The global COVID-19 pandemic is affecting LGBTI activists throughout the world and imposes a lot of restrictions on campaigning. H. E. Karsten Klepsvik, Ambassador of Norway to Lithuania is confident that the upcoming International Day Against Homophobia, Transphobia and Biphobia will provide an opportunity to raise awareness on the challenges the LGBTI community is facing during global health and economic crisis.
On May 17 the world will commemorate the International Day Against Homophobia, Transphobia and Biphobia. Why do you think it is important to celebrate this day, especially in the times of global health and economic crisis?
I think it is always important to celebrate diversity, equality and human rights for all. Recognizing and respecting diversity does not get in the way of unity we need in times of crisis. As I have often mentioned, diversity is a source of strength and resilience. At these times we need empathy, solidarity and acceptance. LGBTI people are our family members, friends, colleagues and neighbors. To mark this day is not to single them out or separate them. It is a way of showing that we see you, care about you and support you as valuable members of our communities that face specific struggles due to persisting prejudice.
LGBTI human rights groups throughout the world are experiencing many constraints and challenges when it comes to their daily activities, gathering and campaigning. Could you please share how Norway is coping with these issues at home and abroad?
Norway has been a dedicated and active supporter of LGBTI human rights groups at home and abroad. Norway aims to educate, raise awareness, support initiatives that strengthen human rights and act as an LGBTI rights advocate in international forums. We also want to make sure that human rights issues remain on the agenda and are integrated into decision-making across various policy areas.
In your opinion, what are the best Norwegian practices from which Lithuania could learn when it comes to support of human rights, active citizenship and social support for vulnerable groups during the COVID-19 pandemic?
High level of public trust is often mentioned as one of the major strengths of the Norwegian society. Trust is achieved when people are involved, from volunteering on local community level to participating in the national political process. People get engaged when they feel that their opinion is heard and there is space for a variety of different points of view in the public debate. Strong and active civil society is very important in this regard. The idea is to have an inclusive debate, encourage public involvement and create opportunities to contribute for those who would like to support a cause or an activity.

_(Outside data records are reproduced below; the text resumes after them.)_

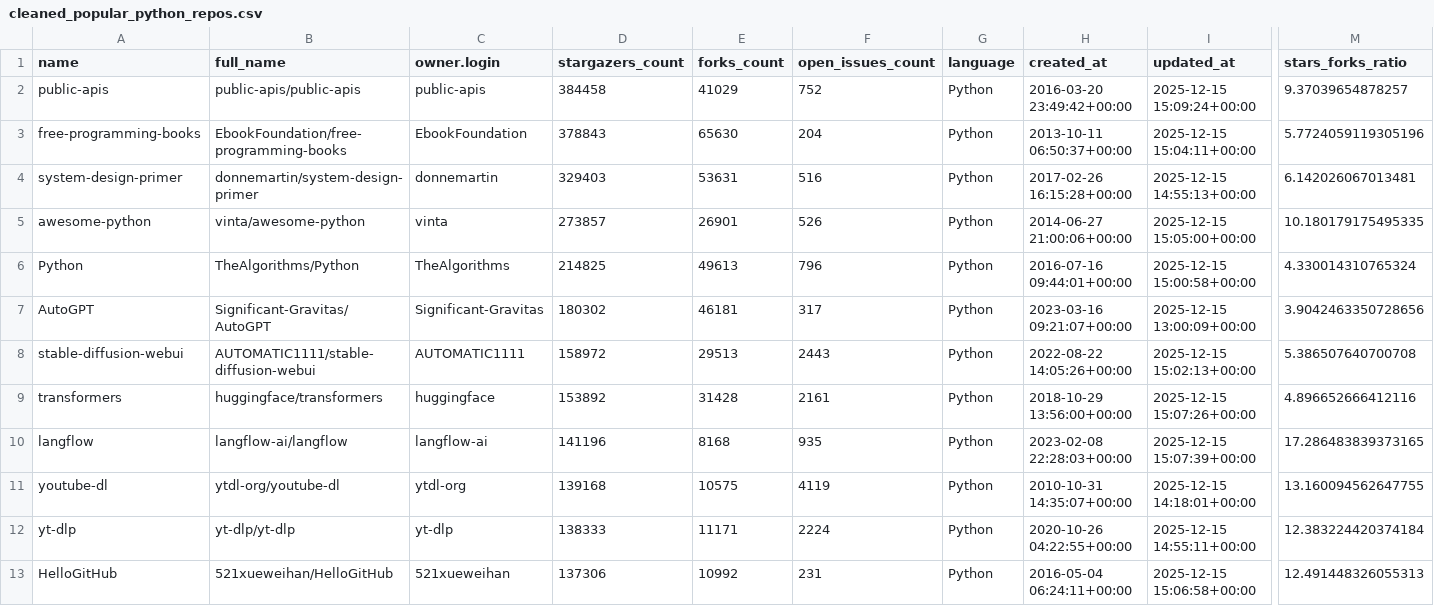
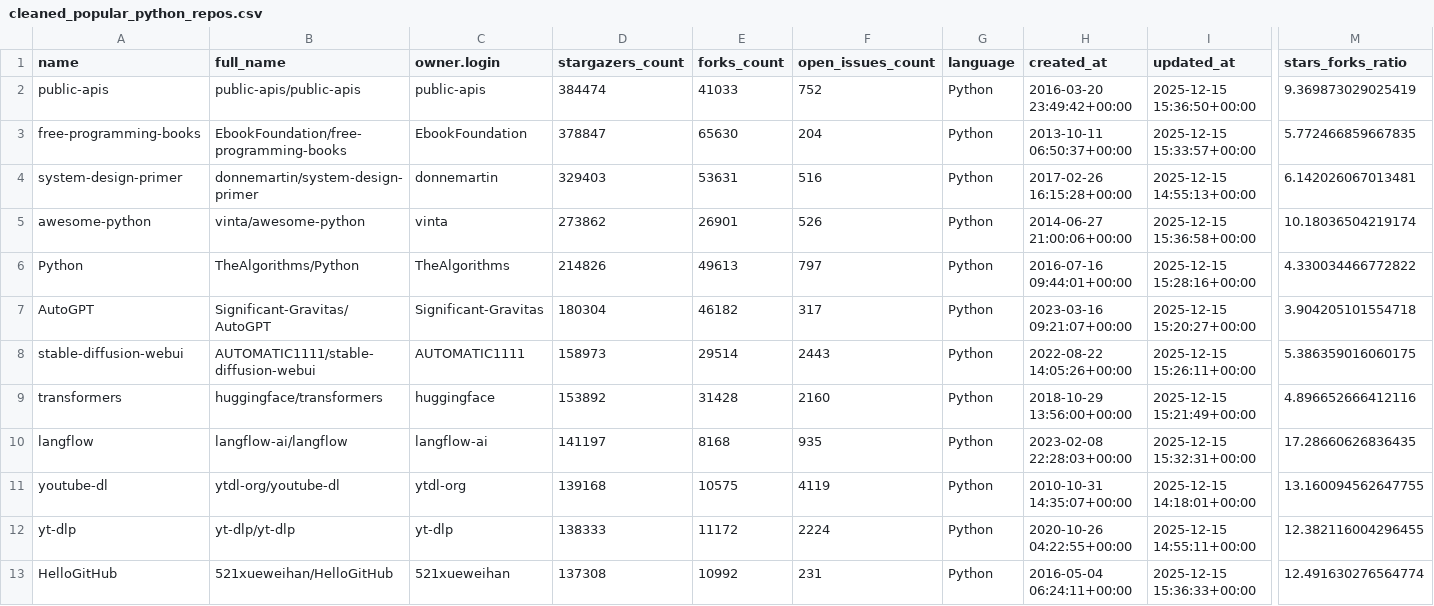
Before and after one commit to akberanwer1234/programming_and_analysis_ca2, a CSV file: cleaned_popular_python_repos.csv, drawn as a sheet; only a part is shown, gaps mark what is left out; the diff covers the shown part only; the diff names each change by its address in the sheet, - before the commit and + after, or states it on an @@ line.

Commit message:
applied final filters and saved data into csv files

```diff
--- a/cleaned_popular_python_repos.csv
+++ b/cleaned_popular_python_repos.csv
-D2 (stargazers_count): 384458
+D2 (stargazers_count): 384474
-E2 (forks_count): 41029
+E2 (forks_count): 41033
-I2 (updated_at): 2025-12-15 15:09:24+00:00
+I2 (updated_at): 2025-12-15 15:36:50+00:00
-M2 (stars_forks_ratio): 9.37039654878257
+M2 (stars_forks_ratio): 9.369873029025419
-D3 (stargazers_count): 378843
+D3 (stargazers_count): 378847
-I3 (updated_at): 2025-12-15 15:04:11+00:00
+I3 (updated_at): 2025-12-15 15:33:57+00:00
-M3 (stars_forks_ratio): 5.7724059119305196
+M3 (stars_forks_ratio): 5.772466859667835
-D5 (stargazers_count): 273857
+D5 (stargazers_count): 273862
-I5 (updated_at): 2025-12-15 15:05:00+00:00
+I5 (updated_at): 2025-12-15 15:36:58+00:00
-M5 (stars_forks_ratio): 10.180179175495335
+M5 (stars_forks_ratio): 10.18036504219174
-D6 (stargazers_count): 214825
+D6 (stargazers_count): 214826
-F6 (open_issues_count): 796
+F6 (open_issues_count): 797
-I6 (updated_at): 2025-12-15 15:00:58+00:00
+I6 (updated_at): 2025-12-15 15:28:16+00:00
-M6 (stars_forks_ratio): 4.330014310765324
+M6 (stars_forks_ratio): 4.330034466772822
-D7 (stargazers_count): 180302
+D7 (stargazers_count): 180304
-E7 (forks_count): 46181
+E7 (forks_count): 46182
-I7 (updated_at): 2025-12-15 13:00:09+00:00
+I7 (updated_at): 2025-12-15 15:20:27+00:00
-M7 (stars_forks_ratio): 3.9042463350728656
+M7 (stars_forks_ratio): 3.904205101554718
-D8 (stargazers_count): 158972
+D8 (stargazers_count): 158973
-E8 (forks_count): 29513
+E8 (forks_count): 29514
-I8 (updated_at): 2025-12-15 15:02:13+00:00
+I8 (updated_at): 2025-12-15 15:26:11+00:00
-M8 (stars_forks_ratio): 5.386507640700708
+M8 (stars_forks_ratio): 5.386359016060175
-F9 (open_issues_count): 2161
+F9 (open_issues_count): 2160
-I9 (updated_at): 2025-12-15 15:07:26+00:00
+I9 (updated_at): 2025-12-15 15:21:49+00:00
-D10 (stargazers_count): 141196
+D10 (stargazers_count): 141197
-I10 (updated_at): 2025-12-15 15:07:39+00:00
+I10 (updated_at): 2025-12-15 15:32:31+00:00
-M10 (stars_forks_ratio): 17.286483839373165
+M10 (stars_forks_ratio): 17.28660626836435
-E12 (forks_count): 11171
+E12 (forks_count): 11172
-M12 (stars_forks_ratio): 12.383224420374184
+M12 (stars_forks_ratio): 12.382116004296455
-D13 (stargazers_count): 137306
+D13 (stargazers_count): 137308
-I13 (updated_at): 2025-12-15 15:06:58+00:00
+I13 (updated_at): 2025-12-15 15:36:33+00:00
-M13 (stars_forks_ratio): 12.491448326055313
+M13 (stars_forks_ratio): 12.491630276564774
```
Also changed, not shown: 38 edited cells elsewhere in this file, 5 other files.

Why do you think it is important to maintain visibility of the LGBTI community during these challenging times? In your opinion, what means could be used to raise visibility of the LGBTI community when social gatherings such as marches are prohibited and could potentially be a threat?
I think it is important to maintain the visibility of the LGBTI community because there are still major issues that have to be addressed. Whereas the immediate public health crisis demands unprecedented resources and attention, social development does not stand still. I hope that the emphasis on unity in these trying times can live on past the crisis and can be extended to embrace and support any groups that remain marginalized or excluded.
While public gatherings as we are used to them cannot go ahead, we can try and harness the power of social networks, provide input representing LGBTI perspective to the media and authorities and be active in public debate where it has implications for LGBTI rights or human rights in general.
What message would you like to give to the Lithuanian LGBTI community on the occasion of the International Day Against Homophobia, Transphobia and Biphobia?
I would like to extend the message of support and encouragement. Norway will continue to be your friend and ally fighting for equal rights and opportunities during these challenging times and beyond.
The social media campaign, carried out by the National LGBT rights organization LGL on the occasion of the International Day Against Homophobia, Transphobia and Biphobia, is funded by the Royal Norwegian Embassy in Vilnius.